Characteristically, President Obama graciously offered his successor his help and best wishes for success, and Democrats are dutifully promising to work with the president-elect to help him succeed. Should they do so? Is this a time to heal or resist, unrelentingly?
Republicans, after all, don’t need and probably won’t seek Democratic assistance. They own the federal government; having gained the White House and held onto strong majorities in Congress, they now have the power to shape the federal judiciary, including the Supreme Court, for a generation.
What power do Senate Democrats hold? They can block Trump’s Supreme Court nominees, but not for four years and not at all if the Republican majority eliminates the Supreme Court filibuster. They can also filibuster Republican legislation.
The question remains: should they do so?
It’s an irrelevant question for Democrats in the House; it operates by majority rule, leaving the minority virtually powerless. But as long as there’s a filibuster, Democrats in the Senate retain some power. How should they use it? If the new president offers an infrastructure bill, should Senate Democrats help ease its passage? It depends on the merits of the bill you might say, and maybe it should.
Democrats may pride themselves on heeding Michelle Obama’s advice to “go high when they go low,” but that might be partly why they lose.
But it’s worth remembering how Republicans treated Obama’s appointments and proposals. They filibustered; they stonewalled. As Senate Majority Leader Mitch McConnell famously remarked in 2010, his top priority was denying Barack Obama a second term. He didn’t say what many Democrats are saying today: We want to help the new president succeed so that the country succeeds. He said the opposite -- that he wanted to make sure the president failed.
You can call McConnell unpatriotic for not making the national welfare his “top priority.” But while Republicans failed to deny Obama a second term, they succeeded in denying him legislative accomplishments and blocking his appointments to federal agencies and courts, including his nomination of Merrick Garland to the Supreme Court. Their obstructionism paid off politically: Instead of being blamed by voters for the gridlock they caused, Republicans held their congressional majorities and took over all branches of government, while increasing their dominance in the states.
It was bad behavior but apparently good politics. Democrats may pride themselves on heeding Michelle Obama’s advice to “go high when they go low,” but that might be partly why they lose. Going high may make you a nice person but an ineffective political strategist.
So how now should Democrats behave? Should they go high or low, appear open to compromise or committed to obstructionism? Or can they finesse the question?
Here’s what Bernie Sanders says:
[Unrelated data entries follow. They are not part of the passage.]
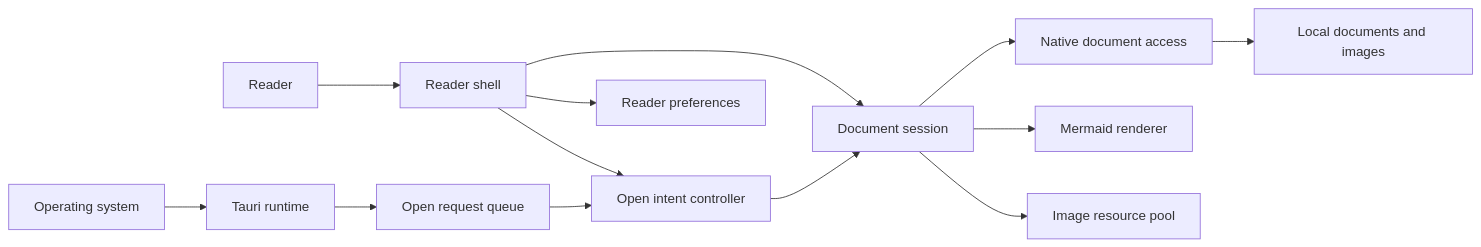
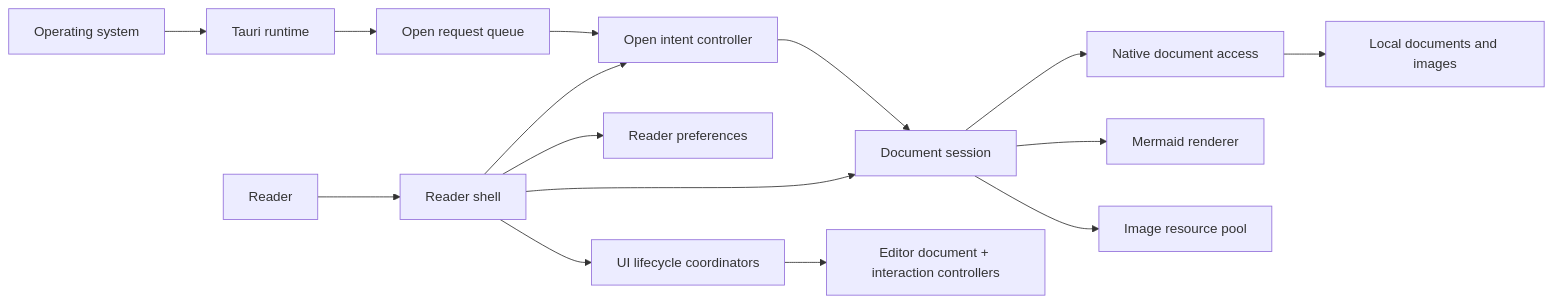
The diagram in CONTEXT.md (gvastethecreator/open.md), drawn with Mermaid before and after one commit. The commit also changed other lines of this file and 3 other files, not shown here.

Commit message:
docs: close architecture improvement batch

````diff
--- a/CONTEXT.md
+++ b/CONTEXT.md
@@ -9,15 +9,17 @@
 ```mermaid
 flowchart LR
   USER[Reader] --> SHELL[Reader shell]
   OS[Operating system] --> NATIVE[Tauri runtime]
   SHELL --> SESSION[Document session]
   SHELL --> OPEN[Open intent controller]
   SHELL --> PREFS[Reader preferences]
+  SHELL --> UI[UI lifecycle coordinators]
+  UI --> EDITOR[Editor document + interaction controllers]
   OPEN --> SESSION
   SESSION --> ACCESS[Native document access]
   SESSION --> MERMAID[Mermaid renderer]
   SESSION --> BLOBS[Image resource pool]
   NATIVE --> REQUESTS[Open request queue]
   REQUESTS --> OPEN
   ACCESS --> FS[Local documents and images]
 ```
````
"To the degree that Mr. Trump is serious about pursuing policies that improve the lives of working families in this country, I and other progressives are prepared to work with him. To the degree that he pursues racist, sexist, xenophobic and anti-environment policies, we will vigorously oppose him."
Elizabeth Warren issued a similar statement, promising “to work with the president-elect when he wants to help low-wage workers but fight him if he attacks, women, minorities, and immigrants.”
Progressives will probably never get the chance to fulfill a pledge to cooperate with the president on the cold day in hell he agrees with them, and it won’t satisfy centrist Democrats, running for re-election in red states. This is the dilemma for the Democratic Party. In 2018, 23 Senate Democrats and two independents who caucus with Democrats are up for re-election, many in deep red or purple states. They‘ll have the unlooked-for advantage of running against a Republican president in a midterm election, but they will likely pressure the party to run toward the center and not the left. It’s a perennial debate, which presents itself now with particular urgency.